→ Extracted information
+++++
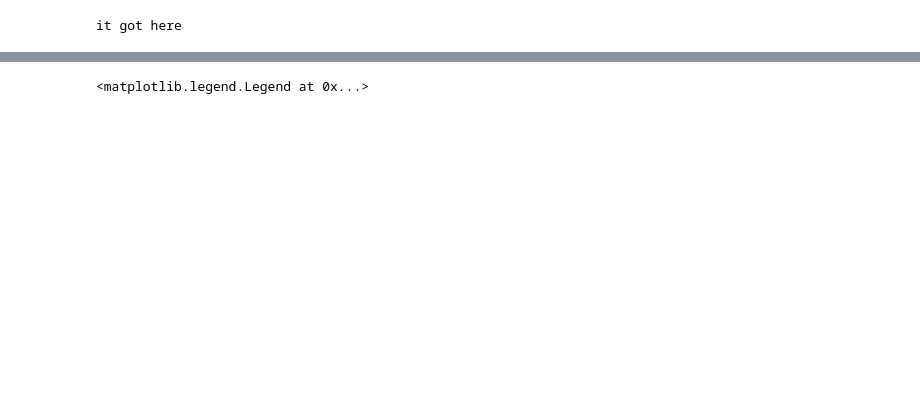
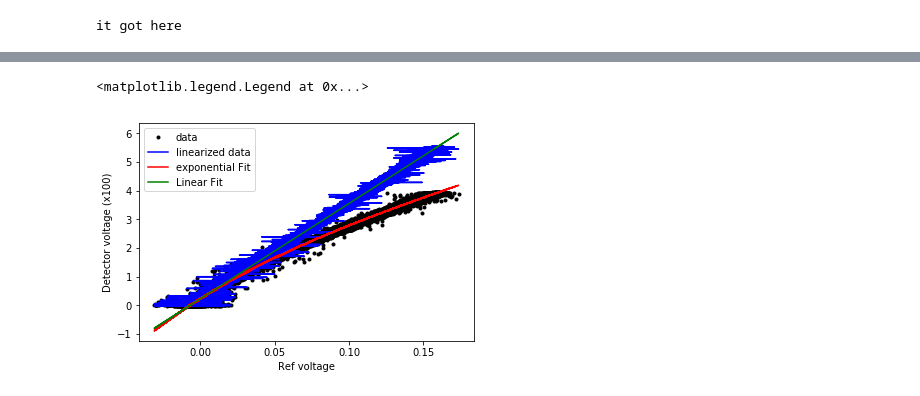
Before and after one commit to arikaplan/polaris_software, a Jupyter notebook: notebook/greenpol_get_compression_fit_values.ipynb, the cells around one changed output, grey strips where cells are left out. Cells and saved outputs as stored; diff of their text form; code cells hidden in the pictures; blank space fills up the shorter version.

```diff
--- a/notebook/greenpol_get_compression_fit_values.ipynb
+++ b/notebook/greenpol_get_compression_fit_values.ipynb
@@ -230,7 +234,7 @@ NameError: name 'expars1' is not defined
 # %%
-dsmod1=(rs1-pars1[0])/pars1[1]
-dsmod2=(rs2-pars2[0])/pars2[1]
-dsmod3=(rs3-pars3[0])/pars3[1]
+#dsmod1=(rs1-linpars1[0])/linpars1[1]
+dsmod2=(rs2-linpars2[0])/linpars2[1]
+#dsmod3=(rs3-linpars3[0])/linpars3[1]
 # %%
 #store/save the linear and nonlinear fit parameters from 3/23/2018
 expars1 = [-0.84993233 ,9.78598864,  0.66668683, 12.19587388]
@@ -297,39 +279,15 @@ Vlin3=linearize_Vexp(ds3,lkp3)
-# %%
-figure()
-title('Horn 1 Hi')
-plot(rs1,ds1,label='data')
-expmod1=compfunc(rs1,expars1)
-plot(rsf1,dsf1,label='data for linear fit')
-plot(rs1,Vlin1,label='linearized data')
-plot(rs1,expmod1,label='exponential Fit')
-plot(rs1,dsmod1,label='Linear Fit')
-
-ylabel('Detector voltage (x100)')
-xlabel('Ref voltage (H1LoDC)')
-legend()
-
-figure()
-title('Horn 2 Hi')
-plot(rs2,ds2,label='data')
-expmod2=compfunc(rs2,expars2)
-plot(rsf2,dsf2,label='data for linear fit')
-plot(rs2,Vlin2,label='linearized data')
-plot(rs2,expmod2,label='exponential Fit')
-plot(rs2,dsmod2,label='Linear Fit')
-ylabel('Detector voltage (x100)')
-xlabel('Ref voltage (H1LoDC)')
-legend()
-
-figure()
-title('Horn 3 Hi')
-plot(rs3,ds3,label='data')
-expmod3=compfunc(rs3,expars3)
-plot(rsf3,dsf3,label='data for linear fit')
-plot(rs3,Vlin3,label='linearized data')
-plot(rs3,expmod3,label='exponential Fit')
-plot(rs3,dsmod3,label='Linear Fit')
-ylabel('Detector voltage (x100)')
-xlabel('Ref voltage (H1LoDC)')
-legend()
-# %% [output]
-<matplotlib.legend.Legend at 0x...>
+# %%
+sign = -1
+figure()
+plot(sign*rs2,sign*ds2,'k.',label='data')
+expmod2=compfunc(rs2,expars2)
+#plot(sign*rsf2,sign*dsf2,label='data for linear fit')
+plot(sign*rs2,sign*Vlin2, 'b-',label='linearized data')
+plot(sign*rs2,sign*expmod2, 'r-',label='exponential Fit')
+plot(sign*rs2,sign*dsmod2, 'g-',label='Linear Fit')
+ylabel('Detector voltage (x100)')
+xlabel('Ref voltage')
+legend()
+# %% [output]
+<matplotlib.legend.Legend at 0x...>
+[figure, added]
```
Also changed, not shown: parts of 16 cells of this notebook.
+++++
→ Task item
Go through the data above and return each line containing the string "sign".

→ Response area
+sign = -1
+plot(sign*rs2,sign*ds2,'k.',label='data')
+#plot(sign*rsf2,sign*dsf2,label='data for linear fit')
+plot(sign*rs2,sign*Vlin2, 'b-',label='linearized data')
+plot(sign*rs2,sign*expmod2, 'r-',label='exponential Fit')
+plot(sign*rs2,sign*dsmod2, 'g-',label='Linear Fit')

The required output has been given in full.